The announcement by Facebook, Inc. (FB)—sorry, Meta Platforms, Inc.—that it was becoming a metaverse company generated considerable attention and publicity last week. But the social media behemoth is actually the second technology giant to latch onto the concept. Microsoft Corporation (MSFT) was the first tech conglomerate to tease the idea of an alternate universe as a business opportunity earlier this year. Not many may know this, but Microsoft already has a first-mover advantage in creating metaverses and the potential to generate substantial profits from such technologies.
- The company formerly known as Facebook generated publicity with its pivot toward the metaverse, but Microsoft was the first tech behemoth to introduce the concept at its BUILD conference earlier this year.
- Microsoft CEO Satya Nadella discussed the idea of an "enterprise metaverse" consisting of digital twins that extends the concept of remote working through virtual presence and avatars.
- Given the breadth of its offerings, Microsoft could mint substantial profits from its product metaverses.
What Is the Metaverse?
The word Metaverse was first coined by Neal Stephenson in his 1992 novel Snowcrash. He used it to describe a computer-generated universe that the protagonist of his novel draws with his eyes. This alternate three-dimensional universe was a counterpoint to reality and had its own ecosystem. Stephenson's concept of the Metaverse was relatively simple in its execution. The idea has evolved in myriad ways since then and encompasses multiple technologies and concepts. Meta CEO Mark Zuckerberg described it as "the next generation of the internet" and said it would take many companies to build it.
During its BUILD conference earlier this year, Microsoft CEO Satya Nadella described an "enterprise metaverse" made up of digital twins, simulated environments, and mixed reality. "With the Metaverse, the entire world becomes your app canvas," Nadella said.
The CEO further elaborated on this description in an interview with the Harvard Business Review. According to Nadella, the enterprise metaverse is about embedding the real world in computing and digitizing space through interaction between avatars. He explained, " … video transcending to 2D avatars and immersive 3D … is the practical way to think about avatars."
Why Is Microsoft Interested in the Metaverse?
While the word sounds appropriately fancy, a metaverse is actually a collection of technologies. Some of these technologies, such as artificial intelligence and Internet of Things, are maturing fast, while others, such as cryptocurrencies and virtual reality, are still in nascent form. Together, they are the constituents of an alternate economy, similar to the real one and populated by avatars.
Microsoft staked its place early in the virtual economy. Its Xbox gaming platform already consists of multiple mini-gaming metaverses that transport players to a new place and time each time they are switched on. The company also unveiled HoloLens, its mixed reality foray, back in 2016 and has released subsequent iterations to the initial demo.
Microsoft's enterprise workforce products, such as Teams, have witnessed a surge in sales during the pandemic, when remote meetings and virtual hangouts became common. A move into the so-called enterprise metaverse may be a natural progression for the Redmond, Washington-based giant.
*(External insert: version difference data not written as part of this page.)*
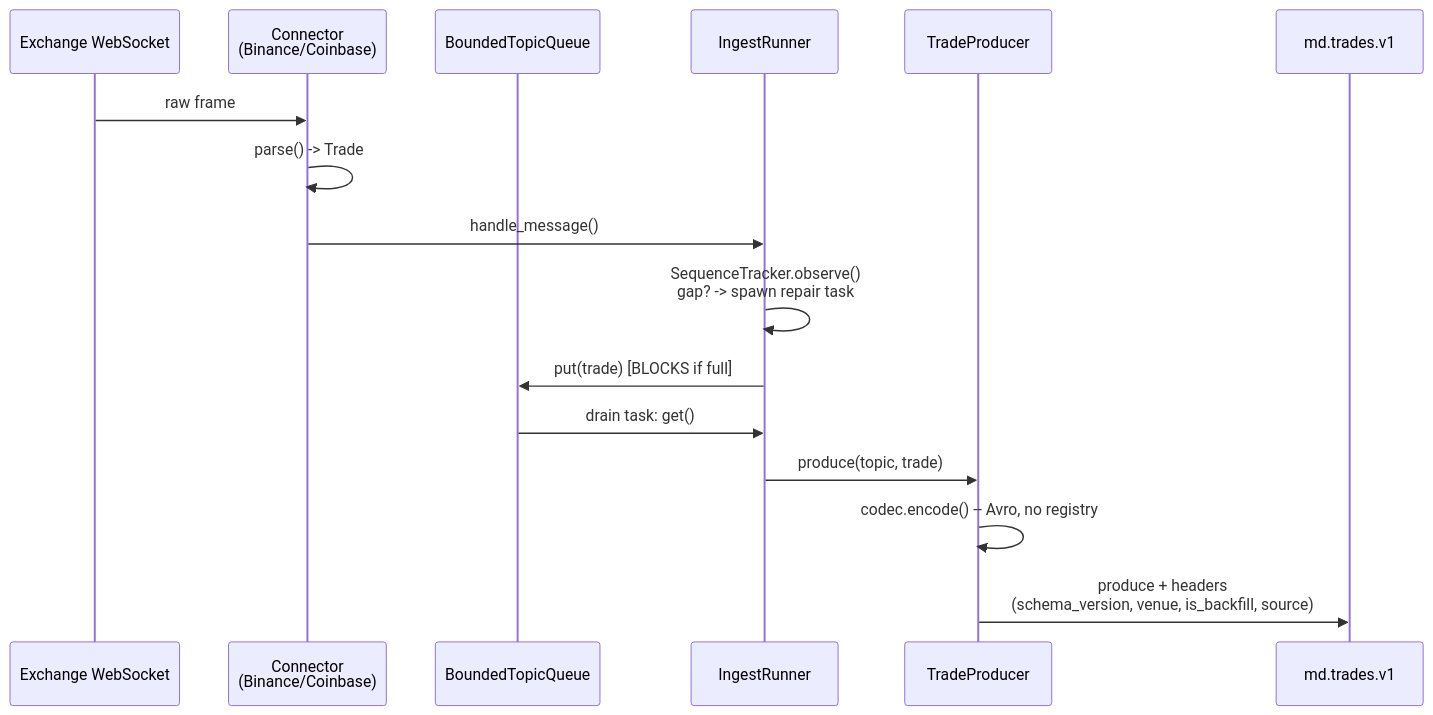
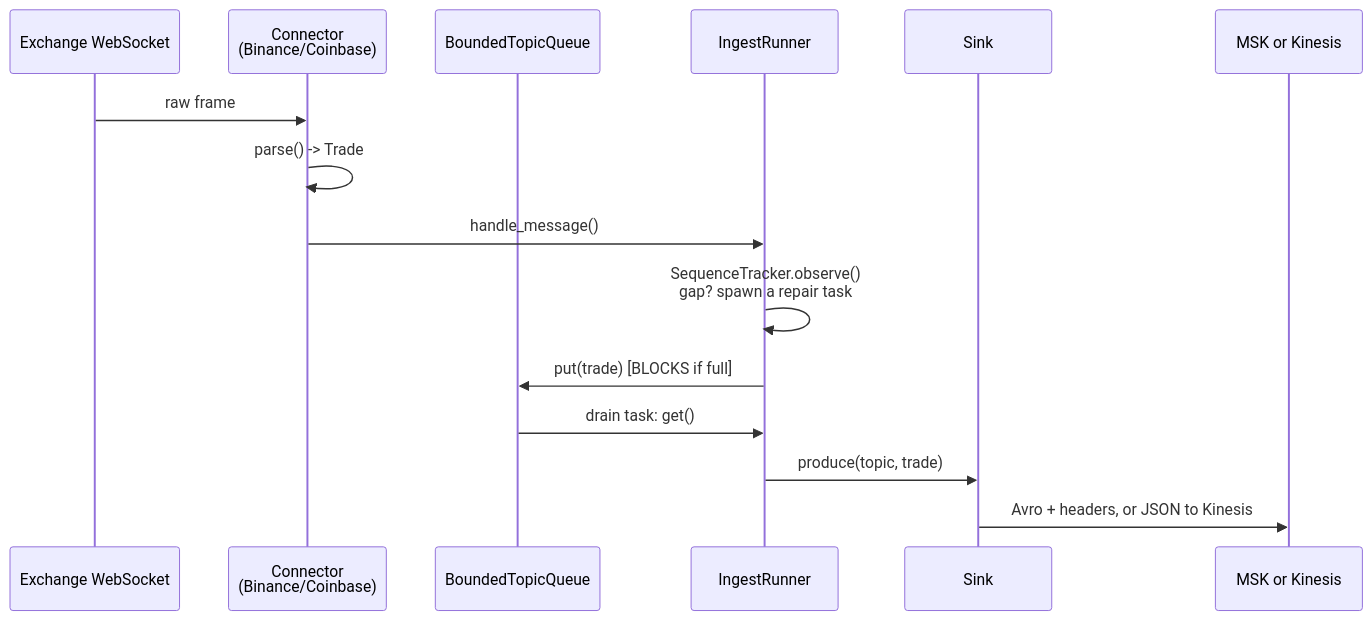
One commit to hailampy123/realtime-finance-bot changed the second of 3 diagrams in docs/CODEBASE_EXPLAINED.md. Above: the diagram before and after it, drawn with Mermaid. The commit also changed other lines of this file and 18 other files, not shown here.

````diff
--- a/docs/CODEBASE_EXPLAINED.md
+++ b/docs/CODEBASE_EXPLAINED.md
@@ -92,19 +118,18 @@
 ```mermaid
 sequenceDiagram
     participant WS as Exchange WebSocket
     participant Conn as Connector<br/>(Binance/Coinbase)
     participant Queue as BoundedTopicQueue
     participant Runner as IngestRunner
-    participant Prod as TradeProducer
-    participant Kafka as md.trades.v1
+    participant Sink as Sink
+    participant Out as MSK or Kinesis
 
     WS->>Conn: raw frame
     Conn->>Conn: parse() -> Trade
     Conn->>Runner: handle_message()
-    Runner->>Runner: SequenceTracker.observe()<br/>gap? -> spawn repair task
+    Runner->>Runner: SequenceTracker.observe()<br/>gap? spawn a repair task
     Runner->>Queue: put(trade)  [BLOCKS if full]
     Queue->>Runner: drain task: get()
-    Runner->>Prod: produce(topic, trade)
-    Prod->>Prod: codec.encode() -- Avro, no registry
-    Prod->>Kafka: produce + headers<br/>(schema_version, venue, is_backfill, source)
+    Runner->>Sink: produce(topic, trade)
+    Sink->>Out: Avro + headers, or JSON to Kinesis
 ```
````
The Business Opportunity for Microsoft
Given the popularity of its Xbox gaming platform, one could argue that Microsoft already generates profits from the metaverse theme. Those figures could multiply in the future.
Meta's announcement of its pivot was followed by a flurry of media commentary analyzing its prospects. One of the pieces, by a writer, pointed to the fact that there was "no absolute killer application of these virtual reality and augmented reality technologies." Zuckerberg further poured cold water onto the prospect of profits from the company's $10 billion investment into creating a metaverse by saying that its investment would not "be profitable for us any time in the near future."
With its business-focused use cases, Microsoft may be standing on firmer ground. The company reported successive quarters of profits on the back of its products for the remote work market. It also provided a glimpse of the future earlier this year, when it unveiled the Microsoft Mesh app for its HoloLens devices. The impressive demo showcases virtual presence in business settings that enables teams spread across several geographies to collaborate through avatars.
The use cases for Microsoft's metaverse are manifold and range from profits in gaming platforms to remote work and productivity software in the near term to entertainment experiences from its VR platforms in the future. The head of its Xbox gaming unit has already discussed his unit's mixed reality future, one in which the world "blends between real and physical and virtual." Elaborating on the concept, he said that it would mean the "volumetric world mixed with something like Xbox Live with A.I. components around you, avatars and some of them real world."
Future profits from metaverse for Microsoft may also be substantial. According to Bloomberg Intelligence, the market size for Metaverse is expected to be $800 billion by 2024. The company is already a top holding in Roundhill Ball Metaverse ETF (META), a fund focused on companies involved in creating a metaverse.